The funniest and ironic part is that I'm sitting here with my new Amex card arrived a second ago, newborn, about to burn a hole in my pocket!

Lorraine @ Not Quite Nigella said...

Absolutely divine from beginning to end. And what I would do to be a lucky guest at one of your dinner parties Deana! :D

Castles Crowns and Cottages said...

Good evening dearest,

$4000 DINNER!!!!!! WOW!!!! But as I scrolled down to see many lovely things and to learn more about the genius behind such affairs, I could see that this art is one of life's finer pleasures that like poetry, much come from a passion and total abandon to the authenticity of the moment. ET LES ORTELANS!!!!!!! I remember this dish being mentioned in one of my favorite French movies, "LE CHÂTEAU DE MA MÈRE." It was a rare and delicious dish that I just wonder what ever did it taste like!

My dear, you are always so welcomed to my blog to shed your kindness. Your words are so true and I thank you for your encouragement and I honor your comments. After 54 years, I think I am finally feeling comfortable in my own skin and now it is time to be brave. It sure is nice to have blogging friends who can express themselves so we can go on to try what we would otherwise NOT DARE to do. Bravo to you and now, I am HUNGRY! Off to make some DIRTY RICE!!!!!!! Anita

Laura@Silkroadgourmet said...

Hi Deana:

Lovely dishes - especially the pheasant! Love hearing the story of the meal again as well.

If Clairborne were still alive, I wonder if he would construct the same menu?

As for me, I'm not the sort to have ideals like that (no dream wedding, no dream kitchen etc.). For me it makes the here and now a happier place.
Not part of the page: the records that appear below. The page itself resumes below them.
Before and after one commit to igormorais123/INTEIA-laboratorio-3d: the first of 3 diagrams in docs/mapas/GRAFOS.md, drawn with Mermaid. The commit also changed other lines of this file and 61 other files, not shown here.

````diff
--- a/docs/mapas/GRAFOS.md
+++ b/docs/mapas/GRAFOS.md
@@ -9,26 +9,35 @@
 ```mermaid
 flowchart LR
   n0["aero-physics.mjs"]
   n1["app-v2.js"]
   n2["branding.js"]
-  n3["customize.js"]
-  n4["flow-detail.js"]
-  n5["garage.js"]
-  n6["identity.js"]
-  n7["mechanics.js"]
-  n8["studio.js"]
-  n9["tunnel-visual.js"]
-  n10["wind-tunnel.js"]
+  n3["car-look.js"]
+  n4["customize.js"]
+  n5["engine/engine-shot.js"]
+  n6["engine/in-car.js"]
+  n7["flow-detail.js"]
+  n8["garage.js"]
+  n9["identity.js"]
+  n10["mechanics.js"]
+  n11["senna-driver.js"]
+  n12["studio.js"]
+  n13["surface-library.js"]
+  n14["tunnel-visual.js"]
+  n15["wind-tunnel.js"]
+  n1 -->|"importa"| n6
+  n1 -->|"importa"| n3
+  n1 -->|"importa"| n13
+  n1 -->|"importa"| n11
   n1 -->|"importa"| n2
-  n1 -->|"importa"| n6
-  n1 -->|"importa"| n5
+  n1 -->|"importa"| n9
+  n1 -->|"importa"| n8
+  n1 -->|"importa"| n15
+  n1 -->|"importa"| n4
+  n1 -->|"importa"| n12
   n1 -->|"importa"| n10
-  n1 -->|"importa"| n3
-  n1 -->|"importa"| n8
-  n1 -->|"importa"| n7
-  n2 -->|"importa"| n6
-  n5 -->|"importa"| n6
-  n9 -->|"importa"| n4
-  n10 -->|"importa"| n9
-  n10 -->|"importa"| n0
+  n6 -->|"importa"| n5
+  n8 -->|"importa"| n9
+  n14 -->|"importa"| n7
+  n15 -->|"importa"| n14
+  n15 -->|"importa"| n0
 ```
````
anon said...

this is just a little note to let you know that i really enjoy reading your blog, and have a little award waiting for you.

if you're time-pressed and hate the idea of having to follow these 'rules', or if you're stridently anti-award, please don't feel obligated to respond.

i'm just letting you know that your
blog is among those i like best!

Lazaro Cooks said...

31 course tasting menu. A fantastic bottle of Petrus. One perfectly cooked pheasant. The skin looks exquisite. Job well done.

Lord Cowell said...

What an amazing post. I am so glad I stumbled upon your blog. I would love to try many of those dishes (except the ortolans - they even used to remove the birds eyes when they caught them, before the force feeding and drowning etc).

We have some Linden Limes on our estate. I shall have to try making some tea with their flowers.

Thank you again for your blog, which I shall follow with interest.

Tasty Trix said...

Yes indeed - that is one reason I love to read your blog so much. You make what you like and follow your own heart and mind. Wouldn't the world be more interesting if everyone did that!! This post reminds me HOW MUCH I don't know about food, and how many dishes and preparations there are from the past, from different cultures, from the present ... to try, to eat, to make and to learn about. And that, to me, is one of the things that makes life so interesting. Fascinating and inspiring post - as always.

Claudia said...

I always save you blog for when I have some time - to truly dwell and think and savor. Craig Claiborne was such an influence - on my younger life and in my mother's cooking. She slowly transformed from mostly Italian into quite a credible cook (still better than me!). I have been reading dishes from Renaissance Italy via Lynne Rossetto Kasper and have yet to dive in - but I know the time is coming. I have noted the lovelies you posted here - the hens welcome and the dessert is a graceful smile. I am coming to NYC in a few weeks - armed with places I must try and shall be scouting you blog for even more hints. This posting - a five star meal.

Jay said...

Tonight’s “Victoria” on PBS depicts a visit to France by Queen Victoria and Prince Albert. While entertained at a state dinner (gorgeous table) by King Louis-Philippe, who serves them ortolans, and shows Victoria how to eat them masked by a napkin, “to hide your pleasure from God!”